When Robert Faulkner’s wife, Sharon, was diagnosed with brain cancer in November 2009, a devastating and frustrating chapter opened in both their lives.
“As a caregiver, you can give as much as you can give and you can love as much as you can love, but you still feel inadequate,” said Falkner.
Then a friend who was a co-worker and cancer survivor told him about the American Cancer Society’s Relay for Life, and Faulkner discovered the event could help him believe “he could do something.”
Faulkner will be among the 41 teams composed of more than 500 participants in this weekend’s American Cancer Society’s Relay for Life of the Greater Cranberry Township Area.
Relay for Life is a 24-hour event that celebrates cancer survivorship and raises funds for cancer research, education, advocacy and services, said Nancy Verderber, senior income development representative for the South Western Pa. region of the society. The relay will begin at 10 a.m. Saturday at North Boundary Park.
Each participating team must have at least one member walking during every hour of the 24-hour relay. There is no limit to how many people may be on a team.
Faulkner said he researched the event to see if anyone had walked or run the entire time.

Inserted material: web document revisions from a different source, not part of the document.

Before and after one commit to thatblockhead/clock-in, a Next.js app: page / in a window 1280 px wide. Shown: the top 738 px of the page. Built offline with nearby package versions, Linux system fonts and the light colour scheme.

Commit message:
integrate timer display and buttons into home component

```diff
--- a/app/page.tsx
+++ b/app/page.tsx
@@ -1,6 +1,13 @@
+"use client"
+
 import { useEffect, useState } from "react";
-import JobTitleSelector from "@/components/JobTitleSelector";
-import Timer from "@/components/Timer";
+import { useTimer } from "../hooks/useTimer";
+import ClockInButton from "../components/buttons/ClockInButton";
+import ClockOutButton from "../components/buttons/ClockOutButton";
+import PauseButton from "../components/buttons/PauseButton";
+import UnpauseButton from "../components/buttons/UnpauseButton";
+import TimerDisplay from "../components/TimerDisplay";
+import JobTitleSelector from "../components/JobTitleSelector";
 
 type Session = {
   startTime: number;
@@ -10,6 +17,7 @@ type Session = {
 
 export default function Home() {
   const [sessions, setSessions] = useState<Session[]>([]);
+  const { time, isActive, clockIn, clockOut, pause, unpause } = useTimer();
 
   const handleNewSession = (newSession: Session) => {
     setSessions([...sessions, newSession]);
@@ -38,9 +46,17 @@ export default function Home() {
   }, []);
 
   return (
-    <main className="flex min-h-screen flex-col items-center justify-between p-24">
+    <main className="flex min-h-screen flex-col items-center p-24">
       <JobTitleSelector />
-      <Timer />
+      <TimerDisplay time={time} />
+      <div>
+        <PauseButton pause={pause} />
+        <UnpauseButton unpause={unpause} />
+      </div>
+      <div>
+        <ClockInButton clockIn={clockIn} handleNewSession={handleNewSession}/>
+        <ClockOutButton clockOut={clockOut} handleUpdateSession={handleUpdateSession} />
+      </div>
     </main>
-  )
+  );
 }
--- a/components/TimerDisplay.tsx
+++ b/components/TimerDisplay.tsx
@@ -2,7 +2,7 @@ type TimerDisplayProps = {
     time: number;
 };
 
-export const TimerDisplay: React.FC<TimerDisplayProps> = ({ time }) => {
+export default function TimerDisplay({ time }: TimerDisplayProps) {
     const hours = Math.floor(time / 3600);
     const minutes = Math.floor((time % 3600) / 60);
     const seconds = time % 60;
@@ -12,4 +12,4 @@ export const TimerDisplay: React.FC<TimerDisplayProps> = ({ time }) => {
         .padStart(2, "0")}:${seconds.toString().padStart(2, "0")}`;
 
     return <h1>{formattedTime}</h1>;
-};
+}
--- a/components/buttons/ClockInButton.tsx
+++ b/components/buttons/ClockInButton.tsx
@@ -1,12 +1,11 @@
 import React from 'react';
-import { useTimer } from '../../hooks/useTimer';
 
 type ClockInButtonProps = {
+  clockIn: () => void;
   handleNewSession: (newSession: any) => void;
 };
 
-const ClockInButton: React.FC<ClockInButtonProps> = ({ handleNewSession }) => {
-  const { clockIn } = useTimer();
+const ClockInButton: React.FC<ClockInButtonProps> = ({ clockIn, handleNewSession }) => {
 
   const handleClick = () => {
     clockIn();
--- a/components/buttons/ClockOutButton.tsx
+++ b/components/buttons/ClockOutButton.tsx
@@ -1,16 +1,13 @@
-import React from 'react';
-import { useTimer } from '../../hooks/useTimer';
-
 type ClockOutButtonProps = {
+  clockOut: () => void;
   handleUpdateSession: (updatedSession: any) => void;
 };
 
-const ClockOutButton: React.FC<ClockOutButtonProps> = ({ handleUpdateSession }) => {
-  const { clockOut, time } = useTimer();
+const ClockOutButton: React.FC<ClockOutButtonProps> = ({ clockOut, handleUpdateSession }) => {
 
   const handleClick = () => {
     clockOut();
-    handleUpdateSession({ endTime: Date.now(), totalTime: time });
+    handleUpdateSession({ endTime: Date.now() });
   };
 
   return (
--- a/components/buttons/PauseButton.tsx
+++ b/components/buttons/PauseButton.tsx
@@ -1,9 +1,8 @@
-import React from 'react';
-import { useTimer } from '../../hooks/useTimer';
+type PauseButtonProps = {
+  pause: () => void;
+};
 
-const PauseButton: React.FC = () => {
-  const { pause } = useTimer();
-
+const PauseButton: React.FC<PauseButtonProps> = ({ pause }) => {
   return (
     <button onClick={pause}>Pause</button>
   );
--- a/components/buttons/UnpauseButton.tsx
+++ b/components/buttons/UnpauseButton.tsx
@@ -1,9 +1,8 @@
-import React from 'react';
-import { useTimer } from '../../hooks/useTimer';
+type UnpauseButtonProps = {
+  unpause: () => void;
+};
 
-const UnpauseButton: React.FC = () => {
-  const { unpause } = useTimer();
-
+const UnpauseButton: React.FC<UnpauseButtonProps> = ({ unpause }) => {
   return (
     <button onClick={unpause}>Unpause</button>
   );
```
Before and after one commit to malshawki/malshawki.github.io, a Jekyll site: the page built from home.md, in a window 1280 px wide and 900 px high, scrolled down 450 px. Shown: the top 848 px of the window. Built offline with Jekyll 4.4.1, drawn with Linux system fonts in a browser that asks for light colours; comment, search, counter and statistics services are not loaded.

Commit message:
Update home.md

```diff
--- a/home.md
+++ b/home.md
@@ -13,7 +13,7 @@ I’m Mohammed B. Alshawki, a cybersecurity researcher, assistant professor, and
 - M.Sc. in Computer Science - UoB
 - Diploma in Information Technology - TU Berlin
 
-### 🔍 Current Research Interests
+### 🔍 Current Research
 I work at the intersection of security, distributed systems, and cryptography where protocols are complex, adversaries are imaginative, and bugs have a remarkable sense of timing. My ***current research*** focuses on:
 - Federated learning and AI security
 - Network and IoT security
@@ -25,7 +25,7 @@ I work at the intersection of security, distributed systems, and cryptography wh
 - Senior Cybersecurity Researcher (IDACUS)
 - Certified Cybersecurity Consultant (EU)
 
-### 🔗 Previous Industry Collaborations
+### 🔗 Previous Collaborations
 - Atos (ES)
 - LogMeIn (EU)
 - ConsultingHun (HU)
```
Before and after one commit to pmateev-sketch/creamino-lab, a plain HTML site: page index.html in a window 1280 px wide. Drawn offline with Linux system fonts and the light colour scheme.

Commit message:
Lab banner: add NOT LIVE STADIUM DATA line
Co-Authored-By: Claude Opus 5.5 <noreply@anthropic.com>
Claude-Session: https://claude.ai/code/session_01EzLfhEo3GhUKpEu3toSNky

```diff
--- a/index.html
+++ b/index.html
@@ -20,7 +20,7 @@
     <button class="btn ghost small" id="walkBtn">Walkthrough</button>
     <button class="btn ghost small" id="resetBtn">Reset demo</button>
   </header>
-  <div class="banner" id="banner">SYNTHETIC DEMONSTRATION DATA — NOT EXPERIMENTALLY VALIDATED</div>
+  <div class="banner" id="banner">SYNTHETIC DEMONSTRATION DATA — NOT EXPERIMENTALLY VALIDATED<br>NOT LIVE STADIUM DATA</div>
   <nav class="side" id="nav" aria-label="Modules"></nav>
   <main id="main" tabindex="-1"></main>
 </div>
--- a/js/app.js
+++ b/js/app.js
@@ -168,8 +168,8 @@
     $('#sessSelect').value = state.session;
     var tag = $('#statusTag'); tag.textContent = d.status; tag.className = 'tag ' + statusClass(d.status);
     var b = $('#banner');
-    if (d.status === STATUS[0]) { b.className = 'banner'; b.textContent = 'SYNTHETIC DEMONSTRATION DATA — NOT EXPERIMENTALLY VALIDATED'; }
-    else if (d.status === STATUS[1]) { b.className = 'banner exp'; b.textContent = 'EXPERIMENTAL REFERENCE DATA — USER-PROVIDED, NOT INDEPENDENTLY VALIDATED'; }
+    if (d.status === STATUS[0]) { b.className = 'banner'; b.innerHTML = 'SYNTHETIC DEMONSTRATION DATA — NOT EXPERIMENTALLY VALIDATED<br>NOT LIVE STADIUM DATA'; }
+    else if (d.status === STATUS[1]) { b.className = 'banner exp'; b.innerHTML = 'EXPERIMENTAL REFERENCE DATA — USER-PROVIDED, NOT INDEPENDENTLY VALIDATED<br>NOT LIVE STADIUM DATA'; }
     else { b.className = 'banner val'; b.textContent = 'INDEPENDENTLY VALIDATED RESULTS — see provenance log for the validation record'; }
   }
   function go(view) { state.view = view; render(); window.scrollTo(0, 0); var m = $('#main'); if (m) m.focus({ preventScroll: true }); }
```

“I found out that the founder actually had, since the whole 24-hour theme comes from the fact that ‘cancer never sleeps,’ ” he said.
Following in the footsteps of the founder, Faulkner decided that he would attempt to walk or run the whole relay.
“I usually run about 35 miles a week and was training very hard, but then I got a new job,” he said, “This weekend should be interesting.”
The Relay for Life will kick off with a Cancer Survivors Lap and luncheon.
Activities are planned for the entire 24 hours, including a luminaria ceremony at 9 p.m. Saturday to honor those battling cancer and those who have lost their lives to the disease.
Designated as “The Hope Carnival 2011,” the event will include a variety of activities, games, food and entertainment for not only the relay participants but community members.
“Last year, we had well over 1,000 people attend at various times. That is what we hope for: to get the community involved,” said Verderber.
Teams pledge to participate in the Relay for Life earlier in the year, then raise money through donations, pledges, fundraisers such as golf tournaments and bake sales and personal sponsorships. They turn in their donations the first day of the relay.
In the past seven years, the Greater Cranberry Relay for Life has raised nearly $600,000, said Verderber.
Faulkner has been very low-key in his fundraising approach, asking friends to donate in Sharon’s honor. So far, they have raised more than $2,500. Their official team consists of Faulkner and his wife.
Sharon, who is in chemotherapy treatment, will walk the Survivor’s Lap with Faulkner and participate in other small segments. The couple has several friends who have signed up to keep him company throughout the event.
A key feature of this year’s relay is the “Road to Recovery Car Show.” Teams have been encouraged to create cardboard cars to display and “drive” around the laps of the park. The car show is to highlight the American Cancer Society’s Road to Recovery Program where volunteer drivers transport cancer patients to treatments.
Despite the prediction of the continued heat wave, Faulkner looks forward to the 24-hour walk/run in store for him this weekend.
“As small as this is in the big picture, I feel like I’m doing something,” he said.
Community members are encouraged to attend the Greater Cranberry Relay for Life. For a complete schedule of activities visit www.relayforlife.org/pacranberry. For more information from the American Cancer Society, visit www.cancer.org or 1-800-227-2345.